:: Work order ::
Below are records; report the number of lines among them that include the word "stdin", and nothing further.
BEGIN The records
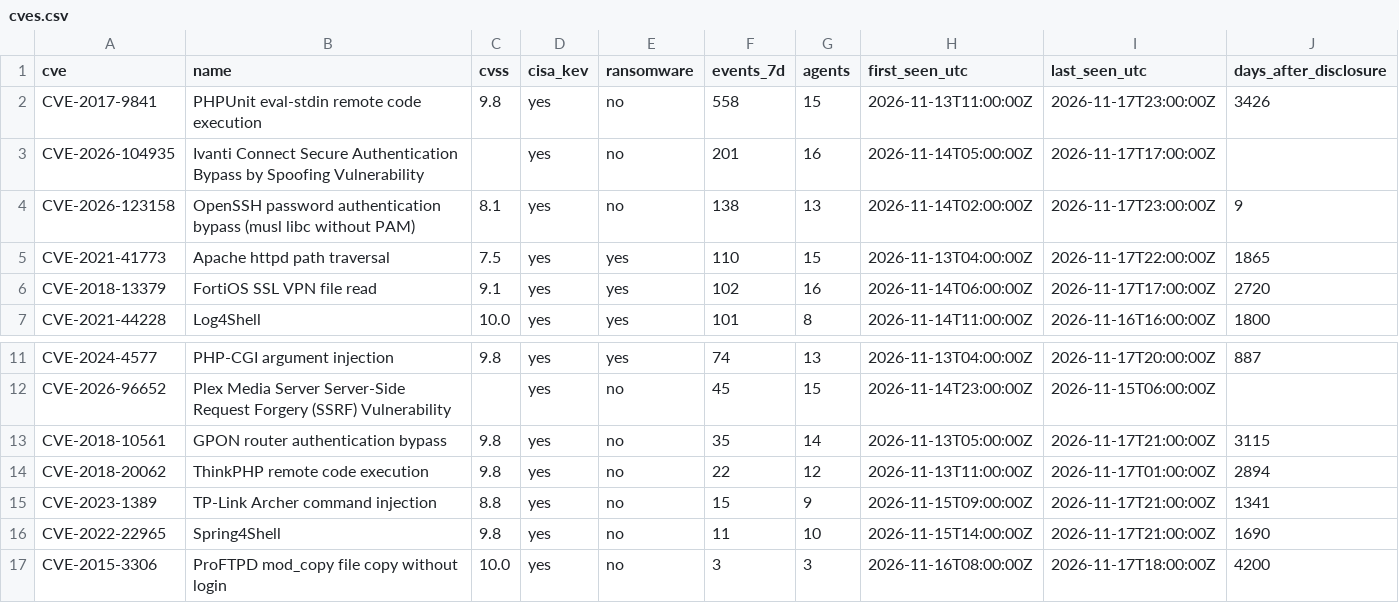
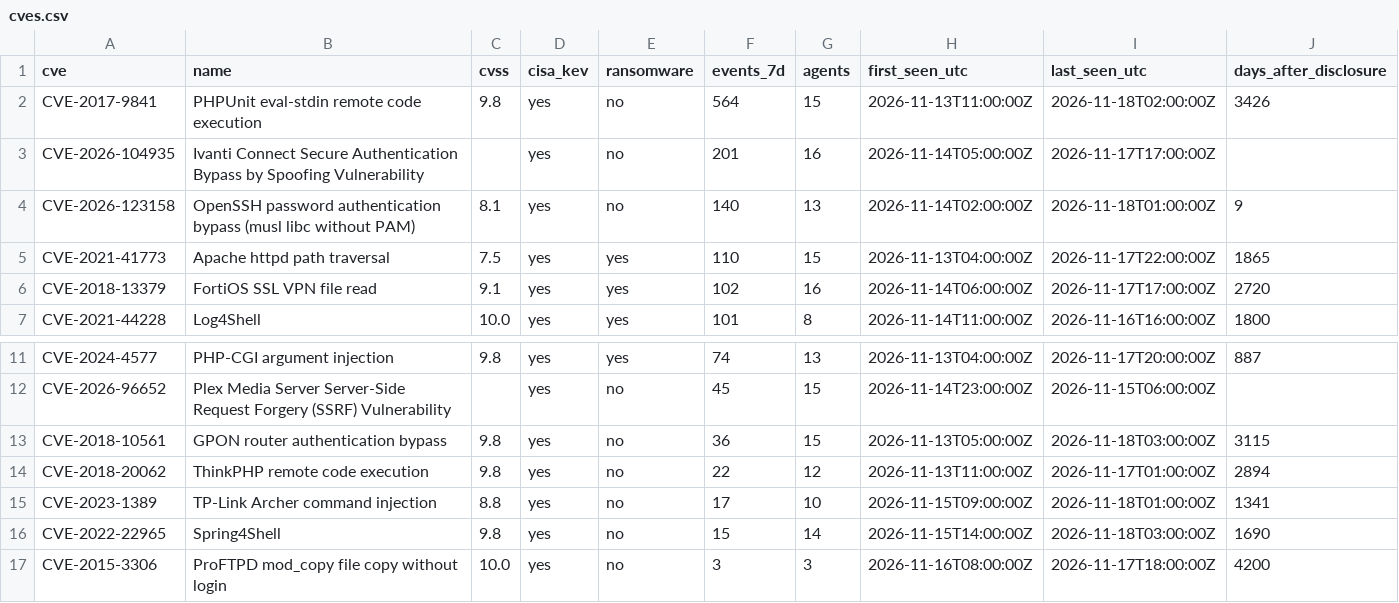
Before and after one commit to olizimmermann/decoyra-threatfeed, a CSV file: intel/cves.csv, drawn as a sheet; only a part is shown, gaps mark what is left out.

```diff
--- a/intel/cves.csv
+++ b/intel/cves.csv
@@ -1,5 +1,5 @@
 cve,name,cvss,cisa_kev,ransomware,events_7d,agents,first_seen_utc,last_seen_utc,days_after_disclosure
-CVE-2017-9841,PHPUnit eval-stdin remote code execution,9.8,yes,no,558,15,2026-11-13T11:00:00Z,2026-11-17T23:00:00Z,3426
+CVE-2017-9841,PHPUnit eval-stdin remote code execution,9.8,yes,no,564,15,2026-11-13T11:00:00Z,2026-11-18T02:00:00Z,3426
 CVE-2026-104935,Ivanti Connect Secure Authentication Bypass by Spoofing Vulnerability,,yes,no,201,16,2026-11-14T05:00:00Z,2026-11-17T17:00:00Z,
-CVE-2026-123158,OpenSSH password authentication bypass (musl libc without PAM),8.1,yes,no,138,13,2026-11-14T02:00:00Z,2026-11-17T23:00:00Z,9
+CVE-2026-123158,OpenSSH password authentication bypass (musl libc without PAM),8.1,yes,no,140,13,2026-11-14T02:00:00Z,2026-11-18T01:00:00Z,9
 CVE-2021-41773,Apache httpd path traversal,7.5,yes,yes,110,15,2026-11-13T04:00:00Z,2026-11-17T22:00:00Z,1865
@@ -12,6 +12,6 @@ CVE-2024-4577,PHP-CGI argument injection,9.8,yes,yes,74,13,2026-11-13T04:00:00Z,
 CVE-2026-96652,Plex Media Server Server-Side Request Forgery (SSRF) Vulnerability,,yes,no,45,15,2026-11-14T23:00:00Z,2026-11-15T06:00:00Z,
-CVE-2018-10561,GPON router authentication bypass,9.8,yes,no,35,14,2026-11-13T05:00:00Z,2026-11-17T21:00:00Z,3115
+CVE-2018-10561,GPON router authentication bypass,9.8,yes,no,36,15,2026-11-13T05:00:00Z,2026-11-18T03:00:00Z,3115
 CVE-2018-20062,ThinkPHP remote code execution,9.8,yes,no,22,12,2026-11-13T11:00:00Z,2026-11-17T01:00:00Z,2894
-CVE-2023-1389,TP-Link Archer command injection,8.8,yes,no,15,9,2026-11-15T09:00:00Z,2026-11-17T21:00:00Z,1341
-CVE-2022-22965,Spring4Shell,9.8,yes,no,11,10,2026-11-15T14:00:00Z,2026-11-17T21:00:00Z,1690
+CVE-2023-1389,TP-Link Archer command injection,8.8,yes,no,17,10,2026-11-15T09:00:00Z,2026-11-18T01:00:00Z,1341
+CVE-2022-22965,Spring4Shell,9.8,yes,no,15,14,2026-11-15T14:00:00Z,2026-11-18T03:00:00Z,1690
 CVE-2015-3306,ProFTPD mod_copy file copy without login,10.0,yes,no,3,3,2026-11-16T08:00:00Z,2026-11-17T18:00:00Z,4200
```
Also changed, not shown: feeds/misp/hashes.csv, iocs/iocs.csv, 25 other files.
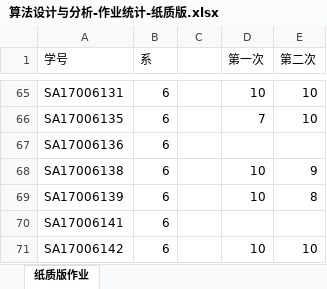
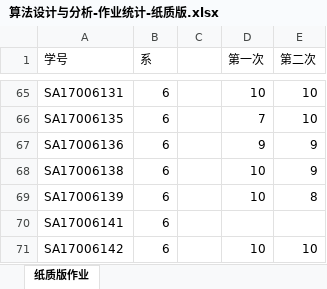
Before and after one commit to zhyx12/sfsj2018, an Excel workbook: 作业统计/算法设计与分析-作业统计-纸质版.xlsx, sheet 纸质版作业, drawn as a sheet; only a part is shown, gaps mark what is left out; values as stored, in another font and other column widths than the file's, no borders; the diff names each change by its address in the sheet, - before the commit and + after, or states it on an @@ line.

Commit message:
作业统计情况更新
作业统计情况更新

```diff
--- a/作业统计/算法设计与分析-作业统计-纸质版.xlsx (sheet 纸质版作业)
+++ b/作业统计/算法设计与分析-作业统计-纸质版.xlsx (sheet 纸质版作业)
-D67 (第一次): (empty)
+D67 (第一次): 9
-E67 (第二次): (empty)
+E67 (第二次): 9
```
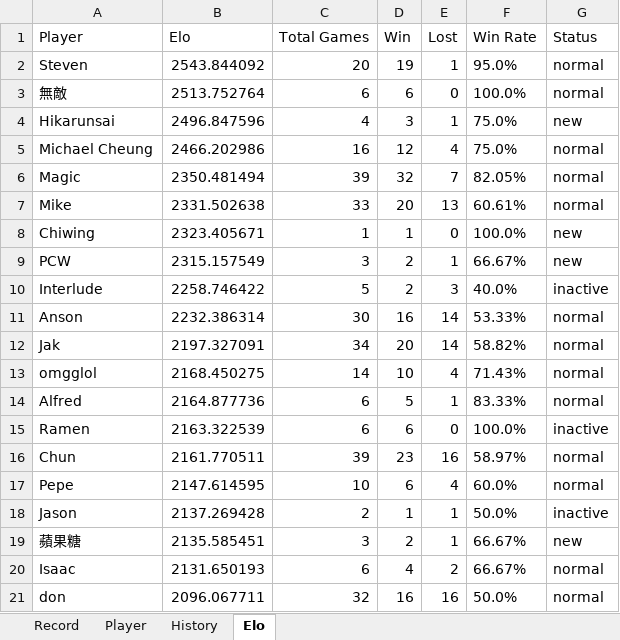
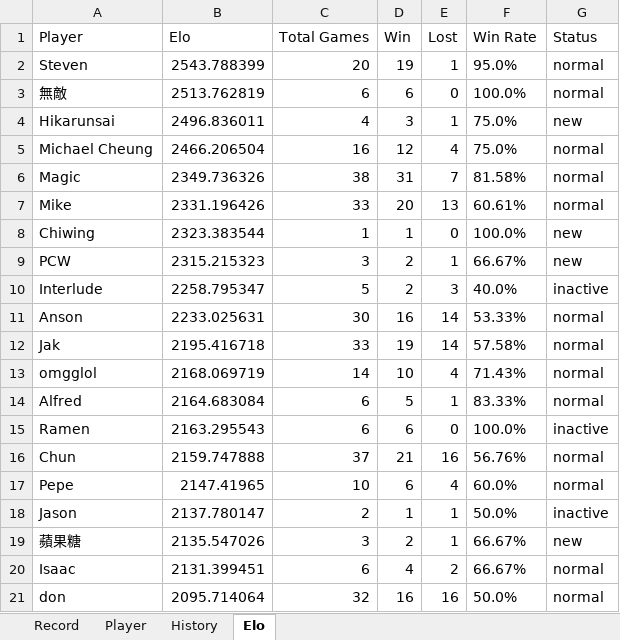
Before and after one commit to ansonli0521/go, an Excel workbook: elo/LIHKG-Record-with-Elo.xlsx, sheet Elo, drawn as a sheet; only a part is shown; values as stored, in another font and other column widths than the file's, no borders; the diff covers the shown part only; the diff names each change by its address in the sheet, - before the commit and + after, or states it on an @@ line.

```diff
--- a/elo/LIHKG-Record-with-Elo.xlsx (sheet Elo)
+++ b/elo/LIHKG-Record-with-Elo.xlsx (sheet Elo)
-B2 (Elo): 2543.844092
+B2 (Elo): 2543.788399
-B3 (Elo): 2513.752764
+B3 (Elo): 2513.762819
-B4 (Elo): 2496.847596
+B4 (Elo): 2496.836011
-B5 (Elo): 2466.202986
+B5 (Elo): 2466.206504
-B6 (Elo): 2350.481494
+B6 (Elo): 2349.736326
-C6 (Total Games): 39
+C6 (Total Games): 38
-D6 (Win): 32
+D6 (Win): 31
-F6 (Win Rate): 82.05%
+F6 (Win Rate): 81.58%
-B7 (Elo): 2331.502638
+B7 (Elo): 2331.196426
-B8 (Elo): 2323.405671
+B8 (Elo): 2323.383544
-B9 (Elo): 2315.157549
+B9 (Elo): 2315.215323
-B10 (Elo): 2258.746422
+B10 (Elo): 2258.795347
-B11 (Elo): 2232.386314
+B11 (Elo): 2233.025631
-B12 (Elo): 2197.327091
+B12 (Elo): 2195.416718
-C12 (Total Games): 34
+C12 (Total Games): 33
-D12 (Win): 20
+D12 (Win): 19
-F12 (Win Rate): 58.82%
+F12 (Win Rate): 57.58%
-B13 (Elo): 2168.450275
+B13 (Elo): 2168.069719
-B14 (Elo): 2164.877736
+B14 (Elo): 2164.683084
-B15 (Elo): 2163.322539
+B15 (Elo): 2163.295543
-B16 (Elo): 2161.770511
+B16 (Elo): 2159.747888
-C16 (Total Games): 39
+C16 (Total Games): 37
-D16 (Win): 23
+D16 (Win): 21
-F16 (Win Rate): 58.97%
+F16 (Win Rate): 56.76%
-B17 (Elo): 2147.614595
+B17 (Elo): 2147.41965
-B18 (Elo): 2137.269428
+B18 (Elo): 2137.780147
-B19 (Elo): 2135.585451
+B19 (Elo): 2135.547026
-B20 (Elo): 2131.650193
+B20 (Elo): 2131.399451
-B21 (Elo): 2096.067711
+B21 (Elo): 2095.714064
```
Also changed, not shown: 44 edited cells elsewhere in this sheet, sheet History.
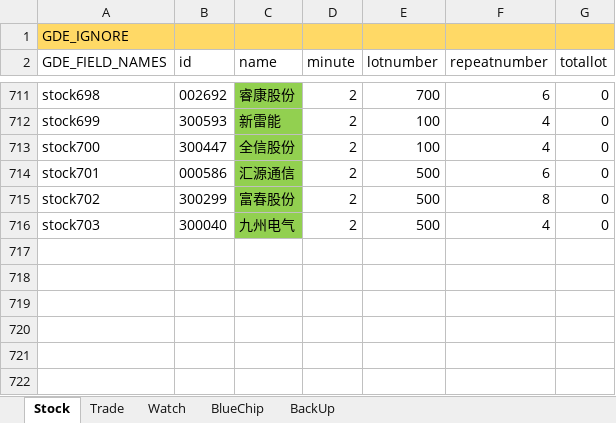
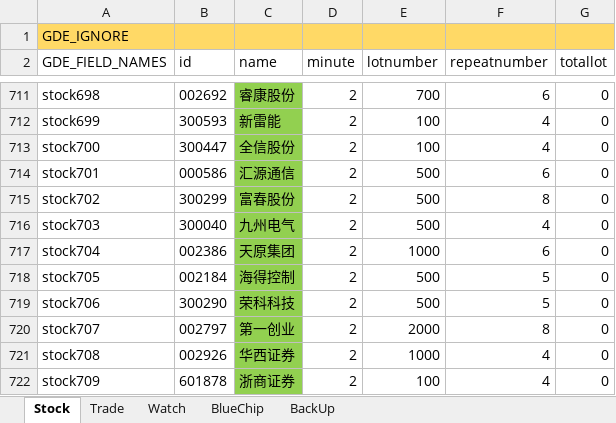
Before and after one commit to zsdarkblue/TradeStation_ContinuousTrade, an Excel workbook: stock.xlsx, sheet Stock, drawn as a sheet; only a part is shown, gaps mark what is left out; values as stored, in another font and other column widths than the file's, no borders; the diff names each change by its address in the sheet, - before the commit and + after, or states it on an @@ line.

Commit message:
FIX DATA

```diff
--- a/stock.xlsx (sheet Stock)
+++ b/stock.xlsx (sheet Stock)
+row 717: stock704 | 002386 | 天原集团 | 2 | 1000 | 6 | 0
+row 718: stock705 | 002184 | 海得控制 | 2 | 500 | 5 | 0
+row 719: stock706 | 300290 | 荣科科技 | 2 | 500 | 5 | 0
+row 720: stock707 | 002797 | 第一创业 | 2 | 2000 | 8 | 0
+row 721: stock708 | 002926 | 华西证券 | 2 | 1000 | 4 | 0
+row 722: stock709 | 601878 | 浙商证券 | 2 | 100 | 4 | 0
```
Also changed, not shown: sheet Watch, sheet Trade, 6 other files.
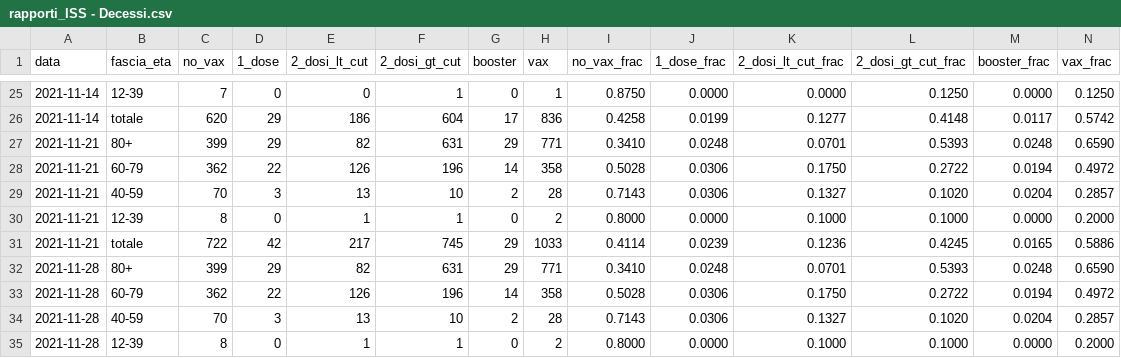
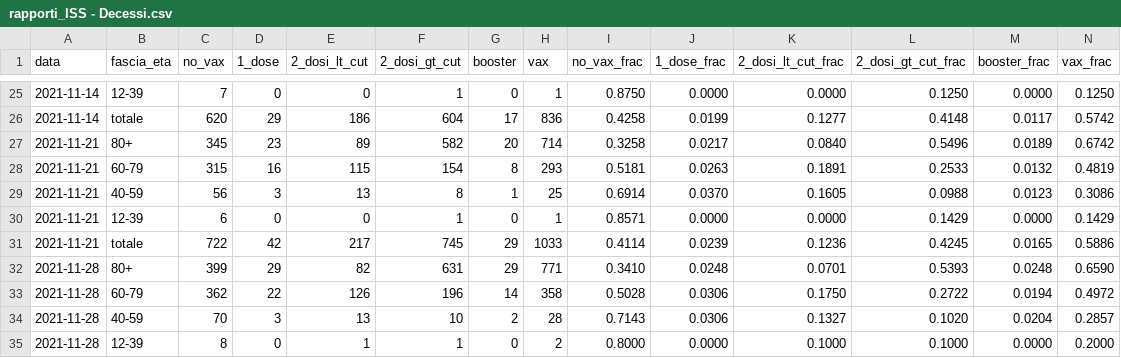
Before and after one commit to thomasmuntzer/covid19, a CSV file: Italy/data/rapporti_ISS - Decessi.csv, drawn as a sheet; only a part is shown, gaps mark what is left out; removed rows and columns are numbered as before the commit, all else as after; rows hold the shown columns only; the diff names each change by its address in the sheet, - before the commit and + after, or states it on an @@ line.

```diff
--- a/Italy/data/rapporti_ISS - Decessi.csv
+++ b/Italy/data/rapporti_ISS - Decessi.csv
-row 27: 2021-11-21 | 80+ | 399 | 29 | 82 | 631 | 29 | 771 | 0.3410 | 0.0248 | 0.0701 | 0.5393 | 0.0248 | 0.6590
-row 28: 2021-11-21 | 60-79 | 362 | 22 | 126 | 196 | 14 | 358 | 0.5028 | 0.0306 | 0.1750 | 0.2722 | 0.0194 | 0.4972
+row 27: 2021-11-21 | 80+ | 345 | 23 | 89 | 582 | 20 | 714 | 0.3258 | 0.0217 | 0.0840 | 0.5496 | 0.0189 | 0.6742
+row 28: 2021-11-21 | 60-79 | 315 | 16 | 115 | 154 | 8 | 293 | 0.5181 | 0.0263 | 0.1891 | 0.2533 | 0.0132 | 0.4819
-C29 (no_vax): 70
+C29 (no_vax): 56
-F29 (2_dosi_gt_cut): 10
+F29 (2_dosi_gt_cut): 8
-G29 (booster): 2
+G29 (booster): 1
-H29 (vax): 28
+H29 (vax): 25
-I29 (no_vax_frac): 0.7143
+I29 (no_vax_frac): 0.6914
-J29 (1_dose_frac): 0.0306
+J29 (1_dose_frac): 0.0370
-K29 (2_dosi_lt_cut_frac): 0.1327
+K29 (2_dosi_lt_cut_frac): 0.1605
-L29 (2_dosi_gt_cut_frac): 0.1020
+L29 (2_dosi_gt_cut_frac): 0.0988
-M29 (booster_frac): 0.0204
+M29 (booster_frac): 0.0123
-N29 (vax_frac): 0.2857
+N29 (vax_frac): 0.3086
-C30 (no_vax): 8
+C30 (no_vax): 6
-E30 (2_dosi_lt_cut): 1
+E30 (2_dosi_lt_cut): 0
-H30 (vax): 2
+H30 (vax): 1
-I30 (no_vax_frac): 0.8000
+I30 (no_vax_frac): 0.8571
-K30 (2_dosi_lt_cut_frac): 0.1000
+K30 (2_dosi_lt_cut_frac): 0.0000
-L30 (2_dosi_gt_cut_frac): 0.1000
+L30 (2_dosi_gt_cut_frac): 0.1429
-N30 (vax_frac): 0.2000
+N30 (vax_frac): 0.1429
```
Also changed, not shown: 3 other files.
END The records
:: Answer to this problem ::
2